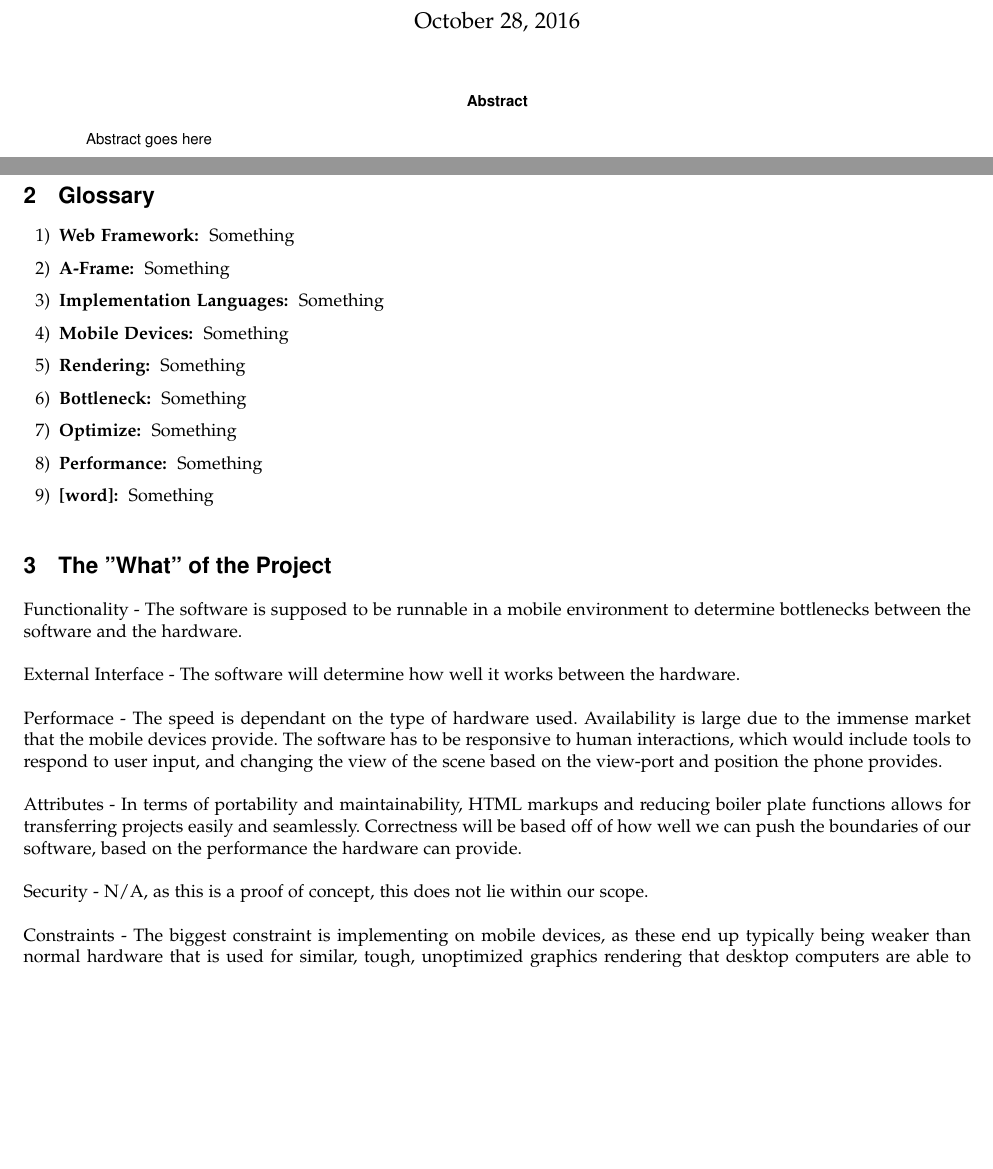
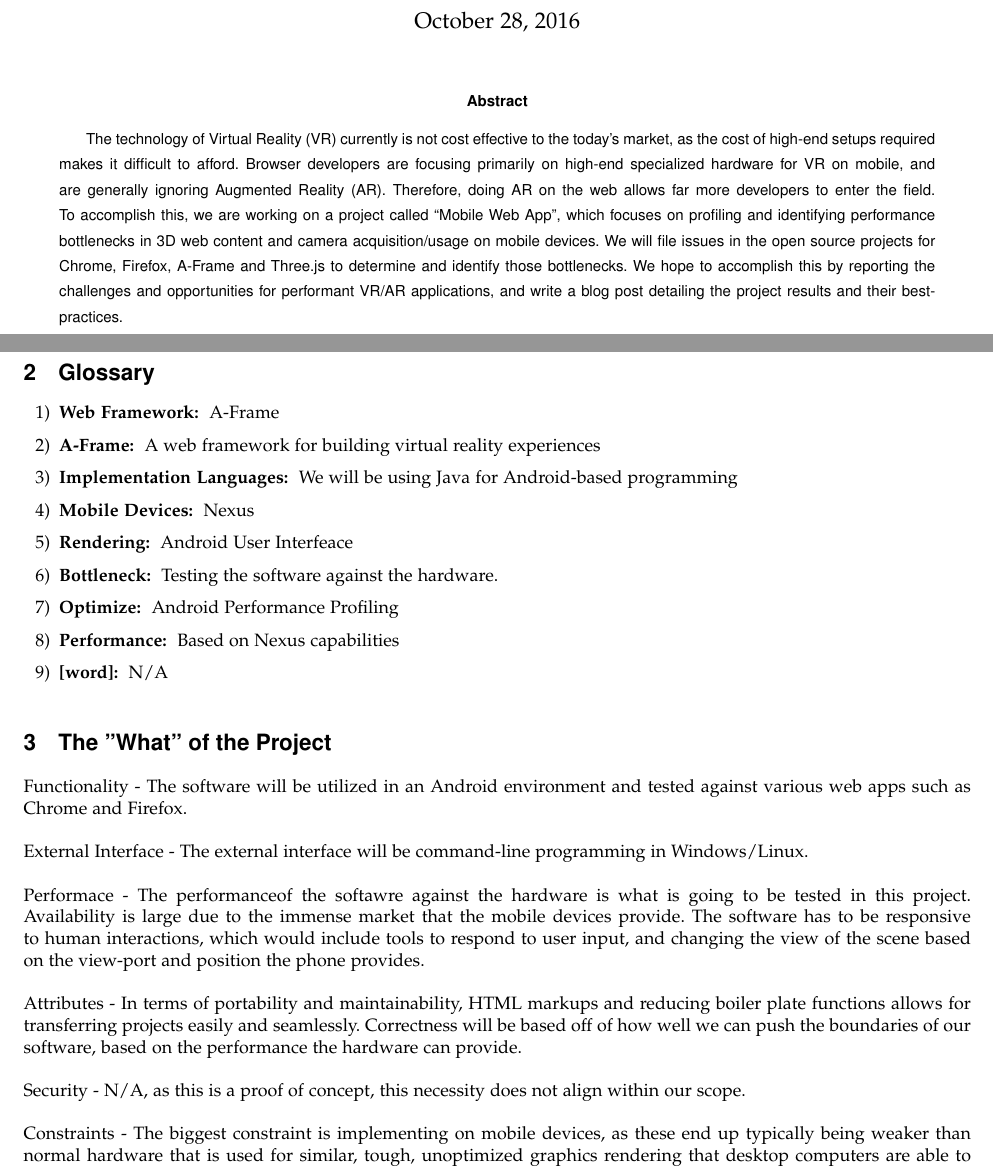
Before and after one commit to Rogersyp/CS_Capstone_VR-AR_In_Our_Pocket, a LaTeX paper (ReqDoc/ReqDoc.tex): two parts of pages 1 and 3 of 3, joined at a grey line, cut so that both start at the same text, the shorter picture padded with empty space. Compiled offline with LaTeX, dvips and Ghostscript; a missing font is replaced by an installed copy or a similar font; a LaTeX package or settings file that is missing is left out.

Commit message:
Added Abstract and additional information

```diff
--- a/ReqDoc/ReqDoc.tex
+++ b/ReqDoc/ReqDoc.tex
@@ -55,7 +55,7 @@
 	\vspace*{1cm}
 
 \begin{abstract}
-Abstract goes here
+The technology of Virtual Reality (VR) currently is not cost effective to the today's market, as the cost of high-end setups required makes it difficult to afford. Browser developers are focusing primarily on high-end specialized hardware for VR on mobile, and are generally ignoring Augmented Reality (AR). Therefore, doing AR on the web allows far more developers to enter the field. To accomplish this, we are working on a project called “Mobile Web App”, which focuses on profiling and identifying performance bottlenecks in 3D web content and camera acquisition/usage on mobile devices. We will file issues in the open source projects for Chrome, Firefox, A-Frame and Three.js to determine and identify those bottlenecks. We hope to accomplish this by reporting the challenges and opportunities for performant VR/AR applications, and write a blog post detailing the project results and their best-practices.
 \end{abstract}
 
 \end{titlepage}
@@ -72,26 +72,26 @@ This is the text for the scope.
 
 \section{Glossary}
 \begin{enumerate}
-    {\item \bfseries Web Framework: } Something
-    {\item \bfseries A-Frame: } Something
-    {\item \bfseries Implementation Languages: } Something
-    {\item \bfseries Mobile Devices: } Something
-    {\item \bfseries Rendering: } Something
-    {\item \bfseries Bottleneck: } Something
-    {\item \bfseries Optimize: } Something
-    {\item \bfseries Performance: } Something
-    {\item \bfseries [word]: } Something
+    {\item \bfseries Web Framework: } A-Frame
+    {\item \bfseries A-Frame: } A web framework for building virtual reality experiences
+    {\item \bfseries Implementation Languages: } We will be using Java for Android-based programming
+    {\item \bfseries Mobile Devices: } Nexus
+    {\item \bfseries Rendering: } Android User Interfeace
+    {\item \bfseries Bottleneck: } Testing the software against the hardware.
+    {\item \bfseries Optimize: } Android Performance Profiling
+    {\item \bfseries Performance: } Based on Nexus capabilities
+    {\item \bfseries [word]: } N/A
 \end{enumerate}
 
 \section{The "What" of the Project}
 \begin{singlespace}
-Functionality - The software is supposed to be runnable in a mobile environment to determine bottlenecks between the software and the hardware.\\
+Functionality - The software will be utilized in an Android environment and tested against various web apps such as Chrome and Firefox.\\
 
 \noindent
-External Interface - The software will determine how well it works between the hardware.\\
+External Interface - The external interface will be command-line programming in Windows/Linux.\\
 
 \noindent
-Performace - The speed is dependant on the type of hardware used.
+Performace - The performanceof the softawre against the hardware is what is going to be tested in this project.
 Availability is large due to the immense market that the mobile devices provide. The software has to be responsive to human interactions, which would include tools to respond to user input, and changing the view of the scene based on the view-port and position the phone provides.\\
 
 
@@ -100,7 +100,7 @@ Attributes - In terms of portability and maintainability, HTML markups and reduc
 Correctness will be based off of how well we can push the boundaries of our software, based on the performance the hardware can provide.\\
 
 \noindent
-Security - N/A, as this is a proof of concept, this does not lie within our scope.\\
+Security - N/A, as this is a proof of concept, this necessity does not align within our scope.\\
 
 \noindent
 Constraints - The biggest constraint is implementing on mobile devices, as these end up typically being weaker than normal hardware that is used for similar, tough, unoptimized graphics rendering that desktop computers are able to provide.
```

■ Problem
Which of the lines above carry the string "Something"? Copy every one.

■ Result
-    {\item \bfseries Web Framework: } Something
-    {\item \bfseries A-Frame: } Something
-    {\item \bfseries Implementation Languages: } Something
-    {\item \bfseries Mobile Devices: } Something
-    {\item \bfseries Rendering: } Something
-    {\item \bfseries Bottleneck: } Something
-    {\item \bfseries Optimize: } Something
-    {\item \bfseries Performance: } Something
-    {\item \bfseries [word]: } Something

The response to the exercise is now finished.